Drug abuse prevention for high-risk African American children and their families: a review and model program.
African Americans, Child Behavior Disorders, Culture, Family, Parenting, Risk Factors, Substance-Related Disorders
In this article we are specifically concerned with the familial and socioeconomic factors that contribute to the exceedingly high prevalence rates of drug abuse in African-American children. In addition to detailing the impact of drug abuse in African-American children and their families, we consider how this critical health problem can be prevented using existing knowledge and strategies known to mental health professionals.

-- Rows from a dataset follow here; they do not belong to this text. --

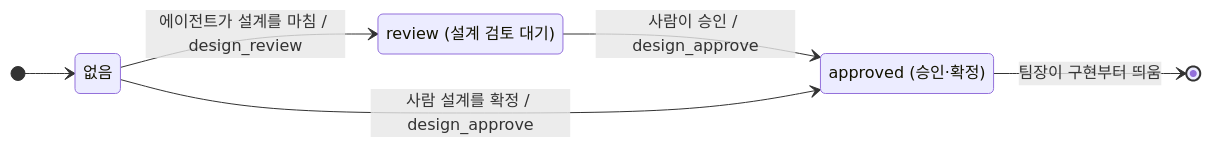
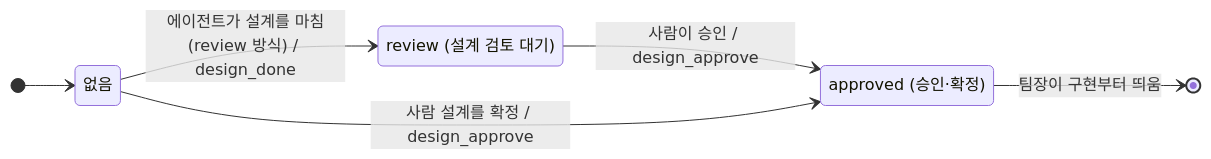
Before and after one commit to donseok/wbs-web: the second of 4 diagrams in docs/superpowers/specs/2026-09-26-design-state-dev-auto-design.md, drawn with Mermaid. The commit also changed other lines of this file, not shown here.

````diff
--- a/docs/superpowers/specs/2026-09-26-design-state-dev-auto-design.md
+++ b/docs/superpowers/specs/2026-09-26-design-state-dev-auto-design.md
@@ -53,12 +54,12 @@
 ```mermaid
 stateDiagram-v2
     direction LR
     none: 없음
     review: review (설계 검토 대기)
     approved: approved (승인·확정)
     [*] --> none
-    none --> review: 에이전트가 설계를 마침 / design_review
+    none --> review: 에이전트가 설계를 마침(review 방식) / design_done
     review --> approved: 사람이 승인 / design_approve
     none --> approved: 사람 설계를 확정 / design_approve
     approved --> [*]: 팀장이 구현부터 띄움
 ```
````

A model program entitled Project for a Substance Abuse-Free Environment (SAFE) is outlined. Its objectives are to implement: (a) a broad-spectrum family intervention to empower disadvantaged and high-risk families in their communities: (b) a competency-based skills intervention to increase resilience and decrease drug use and other maladaptive behaviors in at-risk children; (c) alternative activities that will promote self-efficacy, achievement, and self-esteem; (d) a culturally-relevant evaluation plan that includes both formative (process) and summative (outcome) evaluation; (e) a comprehensive approach for assessing project impact; (e) systematic procedures for enhancing the maintenance and generalization of gains in participating children and families.
Van Hasselt, V. B.,
Null, J. A.,
Ammerman, R. T.,
Bukstein, O. G.,
(1993). Drug abuse prevention for high-risk African American children and their families: a review and model program.. Addictive Behaviors, 18(2), 213-234.
Available at: https://nsuworks.nova.edu/cps_facarticles/94